*** Block opens ***

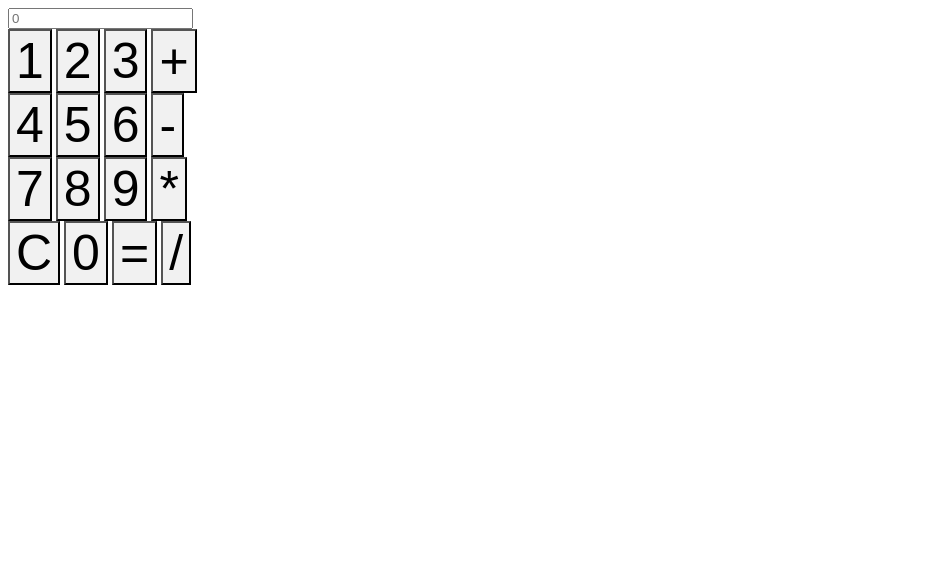
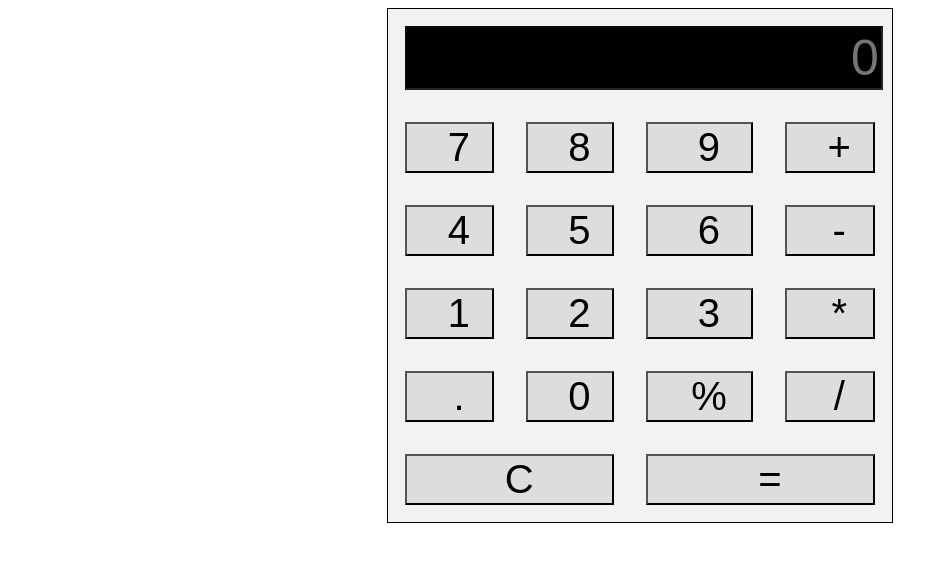
Before and after one commit to mohammedasker/Calculator, a plain HTML site: page index.html in a window 1280 px wide. Shown: the whole page, without its empty margins (0-948 px from the left). Drawn offline with Linux system fonts and the light colour scheme; files that its build step writes are made by us from their sources.

Commit message:
fixed CSS and changed display, background, & buttons colors

```diff
--- a/CSS/style.css
+++ b/CSS/style.css
@@ -1,6 +1,33 @@
-@media (max-width: 768px;) {
-	.wrapper
-	{
-		width: 100%;
+body {
+	;
+}
+table {
+	border: 1px solid black;
+	width: 40%;
+	background-color: #f2f2f2;
 	}
+
+button {
+	width: 100%;
+	height: 300%;
+	background-color: #ddd;
+	color: black;
+	font-size: 40px;
+	padding-left: 25px;
+	font-family: sans-serif;
+
 }
+
+input {
+	width: 100%;
+	height: 100%;
+	color: white;
+	background-color: black;
+	font-size: 50px;
+	font-family: sans-serif
+}
+
+td{
+	padding: 15px;
+	height: 100%;
+}
--- a/index.html
+++ b/index.html
@@ -4,51 +4,48 @@
 	<meta charset="utf-8">
 	<meta name="viewport" content="width=device-width">
 	<meta name="viewport" content="width=device-width, initial-scale=0.80, maximum-scale=0.80, user-scaleable=0">
-	<link rel="stylesheet" type="text/css" href="style.css">
-	<title>Calculator</title>
+	<link rel="stylesheet" type="text/css" href="CSS/style.css">
+	<title>Online Calculator</title>
 </head>
 
-<style>
-	#wrapper {
-		display: grid;
-		grid-template-columns: 15% 15% 15% 15%;
-	}
-
-	#wrapper button {
-		background-color: #f1f1f1;
-		color: black;
-		font-size: 50px;
-	}
-
-	#result {
-		font-size: 50px;
-		margin-top: 20px;
-	}
-
-</style>
 <body>
 
-	<div id="wrapper">
 		<form name="form1">
-		<input type="text" name="result" placeholder="0"></input>
-		<button type="button" onclick="number(value)" value="1">1</button>
-		<button type="button" onclick="number(value)" value="2">2</button>
-		<button type="button" onclick="number(value)" value="3">3</button>
-		<button type="button" onclick="number(value)" value="+">+</button>
-		<button type="button" onclick="number(value)" value="4">4</button>
-		<button type="button" onclick="number(value)" value="5">5</button>
-		<button type="button" onclick="number(value)" value="6">6</button>
-		<button type="button" onclick="number(value)" value="-">-</button>
-		<button type="button" onclick="number(value)" value="7">7</button>
-		<button type="button" onclick="number(value)" value="8">8</button>
-		<button type="button" onclick="number(value)" value="9">9</button>
-		<button type="button" onclick="number(value)" value="*">*</button>
-		<button type="button" onclick="cle(value)" value="">C</button>
-		<button type="button" onclick="number(value)" value="0">0</button>
-		<button type="button" onclick="evalua()">=</button>
-		<button type="button" onclick="number(value)" value="/">/</button>
+		<table align="center">
+		<tr>
+		<td colspan="4"><input type="text" name="result" placeholder="0" disabled style= "text-align: right;"></input></td>
+		</tr>
+		<tr>
+		<td><button type="button" onclick="number(value)" value="7">7</button></td>
+		<td><button type="button" onclick="number(value)" value="8">8</button></td>
+		<td><button type="button" onclick="number(value)" value="9">9</button></td>
+		<td><button type="button" onclick="number(value)" value="+">+</button></td>
+		</tr>
+		<tr>
+		<td><button type="button" onclick="number(value)" value="4">4</button></td>
+		<td><button type="button" onclick="number(value)" value="5">5</button></td>
+		<td><button type="button" onclick="number(value)" value="6">6</button></td>
+		<td><button type="button" onclick="number(value)" value="-">-</button></td>
+		</tr>
+		<tr>
+		<td><button type="button" onclick="number(value)" value="1">1</button></td>
+		<td><button type="button" onclick="number(value)" value="2">2</button></td>
+		<td><button type="button" onclick="number(value)" value="3">3</button></td>
+		<td><button type="button" onclick="number(value)" value="*">*</button></td>
+		</tr>
+		<tr>
+		<td><button type="button" onclick="number(value)" value=".">.</button></td>
+		<td><button type="button" onclick="number(value)" value="0">0</button></td>
+		<td><button type="button" onclick="number(value)" value="%">%</button></td>
+		<td><button type="button" onclick="number(value)" value="/">/</button></td>
+		</tr>
+		<tr>
+			<td colspan="2"><button type="button" onclick="cle(value)" value="">C</button></td>
+			<td colspan="2"><button type="button" onclick="evalua()">=</button></td>
+		</tr>
+		</table>
 		</form>
-	</div>
+
 
 	<script src=" main.js"></script>
 
--- a/main.js
+++ b/main.js
@@ -1,21 +1,30 @@
-// user inputs the numbers
+// User inputs the numbers
 function number(value) {
     document.form1.result.value +=value;
 }
 
-// clear the display
+// Clear the display
 function cle(value) {
 	document.form1.result.value = value;
 }
 
-// calculate the numbers
+// Calculate the numbers
 function evalua() {
 	document.form1.result.value = eval(
 	document.form1.result.value)
 }
 
-// make an error if user type incorrectly
-
+// Make an error if user input incorrectly
 /*if the inputs is not correct
 produce error warning
 display "Invalid number"*/
+
+
+if (form1.result.value != value.result.value) {
+	//return ('Syntax_Error')
+	console.log('not typed correctly');
+}
+
+// Set digit input limits up to 15
+
+// Scale down the dight size when it exceeds 13 digits
```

*** Block closes ***

Output the listing above exactly, excluding all pictures.

* Answer to this exercise:
Before and after one commit to mohammedasker/Calculator, a plain HTML site: page index.html in a window 1280 px wide. Shown: the whole page, without its empty margins (0-948 px from the left). Drawn offline with Linux system fonts and the light colour scheme; files that its build step writes are made by us from their sources.

Commit message:
fixed CSS and changed display, background, & buttons colors

```diff
--- a/CSS/style.css
+++ b/CSS/style.css
@@ -1,6 +1,33 @@
-@media (max-width: 768px;) {
-	.wrapper
-	{
-		width: 100%;
+body {
+	;
+}
+table {
+	border: 1px solid black;
+	width: 40%;
+	background-color: #f2f2f2;
 	}
+
+button {
+	width: 100%;
+	height: 300%;
+	background-color: #ddd;
+	color: black;
+	font-size: 40px;
+	padding-left: 25px;
+	font-family: sans-serif;
+
 }
+
+input {
+	width: 100%;
+	height: 100%;
+	color: white;
+	background-color: black;
+	font-size: 50px;
+	font-family: sans-serif
+}
+
+td{
+	padding: 15px;
+	height: 100%;
+}
--- a/index.html
+++ b/index.html
@@ -4,51 +4,48 @@
 	<meta charset="utf-8">
 	<meta name="viewport" content="width=device-width">
 	<meta name="viewport" content="width=device-width, initial-scale=0.80, maximum-scale=0.80, user-scaleable=0">
-	<link rel="stylesheet" type="text/css" href="style.css">
-	<title>Calculator</title>
+	<link rel="stylesheet" type="text/css" href="CSS/style.css">
+	<title>Online Calculator</title>
 </head>
 
-<style>
-	#wrapper {
-		display: grid;
-		grid-template-columns: 15% 15% 15% 15%;
-	}
-
-	#wrapper button {
-		background-color: #f1f1f1;
-		color: black;
-		font-size: 50px;
-	}
-
-	#result {
-		font-size: 50px;
-		margin-top: 20px;
-	}
-
-</style>
 <body>
 
-	<div id="wrapper">
 		<form name="form1">
-		<input type="text" name="result" placeholder="0"></input>
-		<button type="button" onclick="number(value)" value="1">1</button>
-		<button type="button" onclick="number(value)" value="2">2</button>
-		<button type="button" onclick="number(value)" value="3">3</button>
-		<button type="button" onclick="number(value)" value="+">+</button>
-		<button type="button" onclick="number(value)" value="4">4</button>
-		<button type="button" onclick="number(value)" value="5">5</button>
-		<button type="button" onclick="number(value)" value="6">6</button>
-		<button type="button" onclick="number(value)" value="-">-</button>
-		<button type="button" onclick="number(value)" value="7">7</button>
-		<button type="button" onclick="number(value)" value="8">8</button>
-		<button type="button" onclick="number(value)" value="9">9</button>
-		<button type="button" onclick="number(value)" value="*">*</button>
-		<button type="button" onclick="cle(value)" value="">C</button>
-		<button type="button" onclick="number(value)" value="0">0</button>
-		<button type="button" onclick="evalua()">=</button>
-		<button type="button" onclick="number(value)" value="/">/</button>
+		<table align="center">
+		<tr>
+		<td colspan="4"><input type="text" name="result" placeholder="0" disabled style= "text-align: right;"></input></td>
+		</tr>
+		<tr>
+		<td><button type="button" onclick="number(value)" value="7">7</button></td>
+		<td><button type="button" onclick="number(value)" value="8">8</button></td>
+		<td><button type="button" onclick="number(value)" value="9">9</button></td>
+		<td><button type="button" onclick="number(value)" value="+">+</button></td>
+		</tr>
+		<tr>
+		<td><button type="button" onclick="number(value)" value="4">4</button></td>
+		<td><button type="button" onclick="number(value)" value="5">5</button></td>
+		<td><button type="button" onclick="number(value)" value="6">6</button></td>
+		<td><button type="button" onclick="number(value)" value="-">-</button></td>
+		</tr>
+		<tr>
+		<td><button type="button" onclick="number(value)" value="1">1</button></td>
+		<td><button type="button" onclick="number(value)" value="2">2</button></td>
+		<td><button type="button" onclick="number(value)" value="3">3</button></td>
+		<td><button type="button" onclick="number(value)" value="*">*</button></td>
+		</tr>
+		<tr>
+		<td><button type="button" onclick="number(value)" value=".">.</button></td>
+		<td><button type="button" onclick="number(value)" value="0">0</button></td>
+		<td><button type="button" onclick="number(value)" value="%">%</button></td>
+		<td><button type="button" onclick="number(value)" value="/">/</button></td>
+		</tr>
+		<tr>
+			<td colspan="2"><button type="button" onclick="cle(value)" value="">C</button></td>
+			<td colspan="2"><button type="button" onclick="evalua()">=</button></td>
+		</tr>
+		</table>
 		</form>
-	</div>
+
 
 	<script src=" main.js"></script>
 
--- a/main.js
+++ b/main.js
@@ -1,21 +1,30 @@
-// user inputs the numbers
+// User inputs the numbers
 function number(value) {
     document.form1.result.value +=value;
 }
 
-// clear the display
+// Clear the display
 function cle(value) {
 	document.form1.result.value = value;
 }
 
-// calculate the numbers
+// Calculate the numbers
 function evalua() {
 	document.form1.result.value = eval(
 	document.form1.result.value)
 }
 
-// make an error if user type incorrectly
-
+// Make an error if user input incorrectly
 /*if the inputs is not correct
 produce error warning
 display "Invalid number"*/
+
+
+if (form1.result.value != value.result.value) {
+	//return ('Syntax_Error')
+	console.log('not typed correctly');
+}
+
+// Set digit input limits up to 15
+
+// Scale down the dight size when it exceeds 13 digits
```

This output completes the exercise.